***** Records shown *****

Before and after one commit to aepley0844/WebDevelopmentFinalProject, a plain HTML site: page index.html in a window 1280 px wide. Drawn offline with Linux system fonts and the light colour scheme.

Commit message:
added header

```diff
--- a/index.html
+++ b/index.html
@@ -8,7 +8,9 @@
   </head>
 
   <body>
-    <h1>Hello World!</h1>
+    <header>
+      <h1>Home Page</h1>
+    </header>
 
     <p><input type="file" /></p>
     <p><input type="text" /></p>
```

*****

**To do:**
This exercise requires the lines of the entries containing the string "index".

**Output below:**
Before and after one commit to aepley0844/WebDevelopmentFinalProject, a plain HTML site: page index.html in a window 1280 px wide. Drawn offline with Linux system fonts and the light colour scheme.
--- a/index.html
+++ b/index.html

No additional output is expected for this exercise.